More Choices, Better Living
In the first place, a healthier housing market means more desirable locations to purchase property. Locations that had been suffering from a double whammy of high unemployment and a terrible housing market — often with numerous abandoned and vacant homes — are seeing a turnaround, providing homebuyers with more choices when it comes to finding a place they want to live. These areas can only improve as families move in and contribute to the local economies.
In fact, according to the National Association of Home Builders/First American Improving Markets Index, at the beginning of October, 103 markets across the country were considered to be improving. The index looks at employment, housing prices and single-family housing growth to determine these improving areas. They include metro areas in Florida, Texas, Indiana, Michigan and many more throughout the U.S.
In addition to more cities becoming desirable places to live, real estate is more obviously becoming a good investment. We say “more obviously” because despite the recent slump, in the long run real estate turns a profit in nearly every market. Period. Now your clients will be able to see that for themselves, as prices slowly creep up. Whether they are looking for a primary home, second home or investment property, now is a great time to get into the market.
Buy low, sell high is a very old sales adage and one that should be taken advantage of in this market! Buy soon before prices rise any more, so you can maximize your profits when you choose to sell.
Delays Can Hurt Purchasing Power
Remember, too, that while mortgage rates have been hovering at record lows, there is no guarantee they won’t begin to climb — and keep going. Improvements in the economy, of which housing market improvements are an indication, will surely stimulate a rise in mortgage interest rates. As we’ve said before, even a rise of one percentage point lowers a buyer’s purchasing power by about 10 percent. That’s often the difference between affording a house in the $300,000 range versus the $200,000 range.
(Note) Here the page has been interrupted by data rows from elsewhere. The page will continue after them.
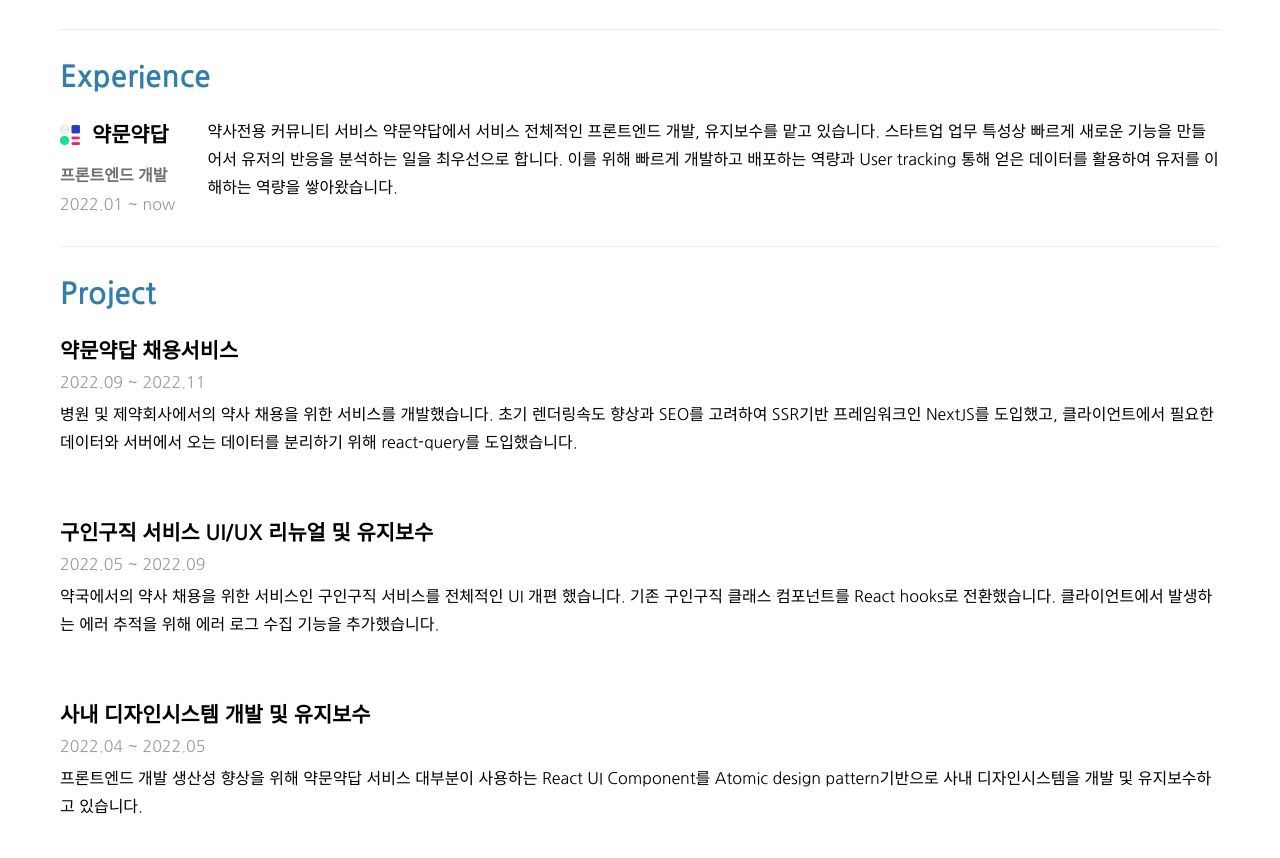
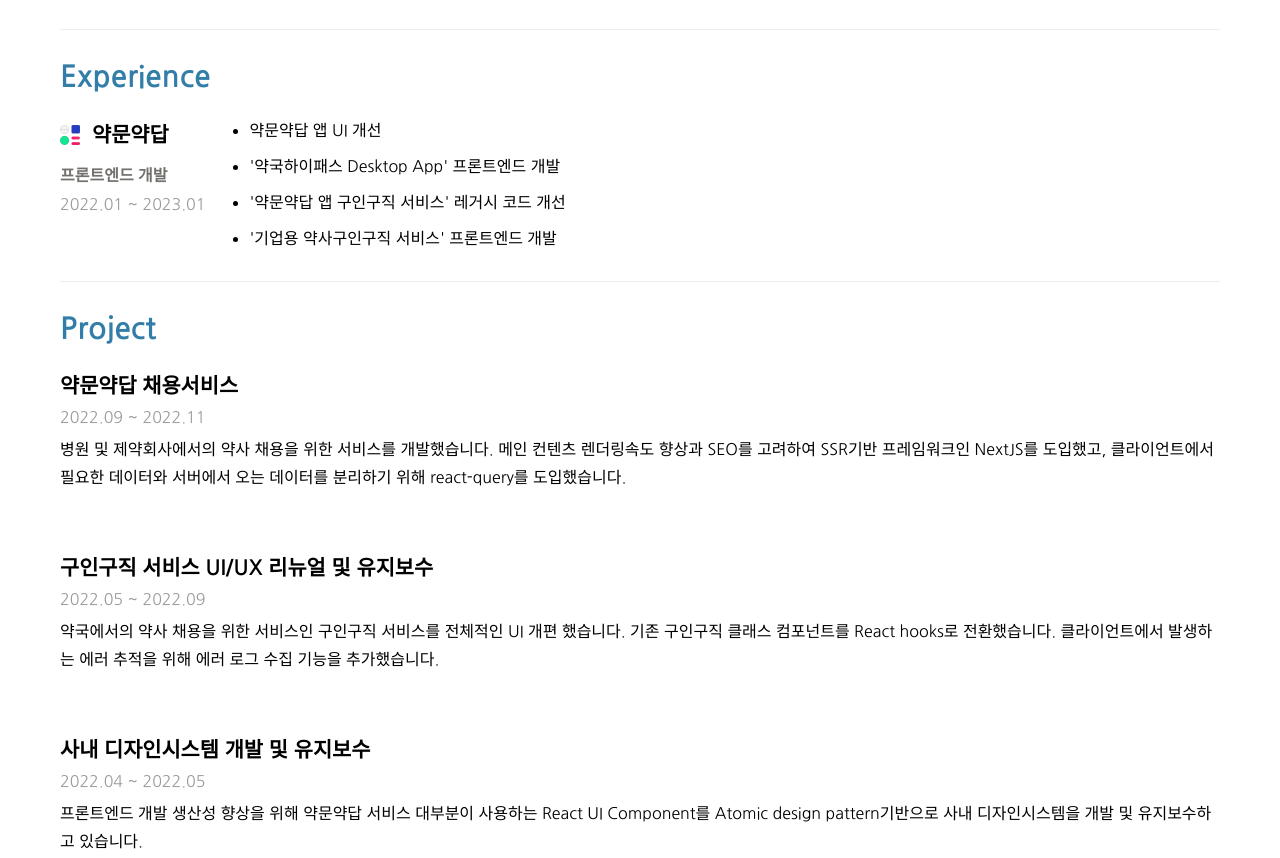
Before and after one commit to HyeBinYang/resume, a Gatsby site: page / in a window 1280 px wide. Shown: the part 509-1367 px from the top of the page. Built offline with nearby package versions, Linux system fonts and the light colour scheme; Gatsby itself is replaced by a stand-in of ours.

Commit message:
feat : expeience 구성 수정

```diff
--- a/gatsby-config.js
+++ b/gatsby-config.js
@@ -29,23 +29,31 @@
     experiences: [
       {
         title: `약문약답`,
-        content: `약사전용 커뮤니티 서비스 약문약답에서 서비스 전체적인 프론트엔드 개발, 유지보수를 맡고 있습니다. 스타트업 업무 특성상 빠르게 새로운 기능을 만들어서 유저의 반응을 분석하는 일을 최우선으로 합니다. 이를 위해 빠르게 개발하고 배포하는 역량과 User tracking 통해 얻은 데이터를 활용하여 유저를 이해하는 역량을 쌓아왔습니다.`,
+        // content: `약사전용 커뮤니티 서비스 약문약답에서 서비스 전체적인 프론트엔드 개발, 유지보수를 맡았습니다. 스타트업 업무 특성상 빠르게 새로운 기능을 만들어서 유저의 반응을 분석하는 일을 최우선으로 해왔습니다. 이를 위해 빠르게 개발하고 배포하는 역량과 User tracking 통해 얻은 데이터를 활용하여 유저를 이해하는 역량을 쌓아왔습니다.`,
+        contents: [
+          "약문약답 앱 UI 개선",
+          "'약국하이패스 Desktop App' 프론트엔드 개발",
+          "'약문약답 앱 구인구직 서비스' 레거시 코드 개선",
+          "'기업용 약사구인구직 서비스' 프론트엔드 개발",
+        ],
         job: "프론트엔드 개발",
-        period: "2022.01 ~ now",
+        period: "2022.01 ~ 2023.01",
         logo: "YMYD_Logo.png",
       },
     ],
     projects: [
       {
         title: "약문약답 채용서비스",
+        company: "약문약답",
         content:
-          "병원 및 제약회사에서의 약사 채용을 위한 서비스를 개발했습니다. 초기 렌더링속도 향상과 SEO를 고려하여 SSR기반 프레임워크인 NextJS를 도입했고, 클라이언트에서 필요한 데이터와 서버에서 오는 데이터를 분리하기 위해 react-query를 도입했습니다.",
+          "병원 및 제약회사에서의 약사 채용을 위한 서비스를 개발했습니다. 메인 컨텐츠 렌더링속도 향상과 SEO를 고려하여 SSR기반 프레임워크인 NextJS를 도입했고, 클라이언트에서 필요한 데이터와 서버에서 오는 데이터를 분리하기 위해 react-query를 도입했습니다.",
         period: "2022.09 ~ 2022.11",
         skills: ["Nextjs", "Redux", "React-query", "Styled-components"],
         href: "https://biz.ymyd.co.kr",
       },
       {
         title: "구인구직 서비스 UI/UX 리뉴얼 및 유지보수",
+        company: "약문약답",
         content:
           "약국에서의 약사 채용을 위한 서비스인 구인구직 서비스를 전체적인 UI 개편 했습니다. 기존 구인구직 클래스 컴포넌트를 React hooks로 전환했습니다. 클라이언트에서 발생하는 에러 추적을 위해 에러 로그 수집 기능을 추가했습니다.",
         period: "2022.05 ~ 2022.09",
@@ -53,6 +61,7 @@
       },
       {
         title: "사내 디자인시스템 개발 및 유지보수",
+        company: "약문약답",
         content:
           "프론트엔드 개발 생산성 향상을 위해 약문약답 서비스 대부분이 사용하는 React UI Component를 Atomic design pattern기반으로 사내 디자인시스템을 개발 및 유지보수하고 있습니다.",
         period: "2022.04 ~ 2022.05",
@@ -60,6 +69,7 @@
       },
       {
         title: "약국하이패스 Desktop App 개발 및 유지보수",
+        company: "약문약답",
         content:
           "약국과 환자의 원격 처방 서비스인 약국하이패스(약국 설치용 프로그램)을 개발했습니다. 기본적인 유지보수를 비롯해 약사분들의 요구에 맞는 다양한 새로운 기능을 개발했습니다.",
         period: "2022.01 ~ 2022.05",
@@ -71,7 +81,7 @@
       {
         skill: "HTML/CSS",
         contents: [
-          "시맨틱 요소를 사용하기위해 많은 신경을 씁니다.",
+          "웹 접근성을 고려한 HTML을 작성할 수 있습니다.",
           "Flexbox, Grid system, Responsive Web 을 이해하고 레이아웃을 구현할 수 있습니다.",
         ],
       },
--- a/src/components/Experience.tsx
+++ b/src/components/Experience.tsx
@@ -5,7 +5,7 @@
 
 type Experience = {
   title: string;
-  content: string;
+  contents: string[];
   job: string;
   period: string;
   logo: string;
@@ -40,9 +40,15 @@
               {experience.period}
             </Text>
           </Flex>
-          <Text lineHeight="1.75em" css={{ flex: 1 }}>
-            {experience.content}
-          </Text>
+          <Flex as="ul" direction="column" gap={12} css={{ marginLeft: "12px" }}>
+            {experience.contents.map((content) => (
+              <li>
+                <Text fontSize="1rem" key={content}>
+                  {content}
+                </Text>
+              </li>
+            ))}
+          </Flex>
         </Flex>
       ))}
     </section>
@@ -55,7 +61,7 @@
       siteMetadata {
         experiences {
           title
-          content
+          contents
           job
           period
           logo
--- a/src/pages/index.tsx
+++ b/src/pages/index.tsx
@@ -1,5 +1,5 @@
 import React from "react";
-import { Global, css } from "@emotion/react";
+import { Global } from "@emotion/react";
 import About from "components/About";
 import Header from "components/Header";
 import Experience from "components/Experience";
@@ -8,31 +8,7 @@
 import Skills from "components/Skills";
 import Education from "components/Education";
 import SEO from "components/SEO";
-
-const globalStyle = css`
-  body {
-    max-width: 1200px;
-    margin: 0 auto;
-    padding: 0;
-    font-family: "Nanum Gothic", sans-serif;
-  }
-
-  h1,
-  h2,
-  h3,
-  h4,
-  h5,
-  h6,
-  p,
-  ul {
-    padding: 0;
-    margin: 0;
-  }
-
-  li {
-    list-style-type: none;
-  }
-`;
+import { globalStyle } from "../style/global";
 
 const Home = () => {
   return (
--- /dev/null
+++ b/src/style/global.ts
@@ -0,0 +1,22 @@
+import { css } from "@emotion/react";
+
+export const globalStyle = css`
+  body {
+    max-width: 1200px;
+    margin: 0 auto;
+    padding: 0;
+    font-family: "Nanum Gothic", sans-serif;
+  }
+
+  h1,
+  h2,
+  h3,
+  h4,
+  h5,
+  h6,
+  p,
+  ul {
+    padding: 0;
+    margin: 0;
+  }
+`;
```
Here’s a graphic to help you understand the difference between the COST of a home and the PRICE of a home. The cost is determined by the price and the mortgage interest rate which is available at the time. Below is a list of the interest rates over the last ten years and the impact they have on a $100,000 mortgage payment:
dean and shanna tucker boise mortgage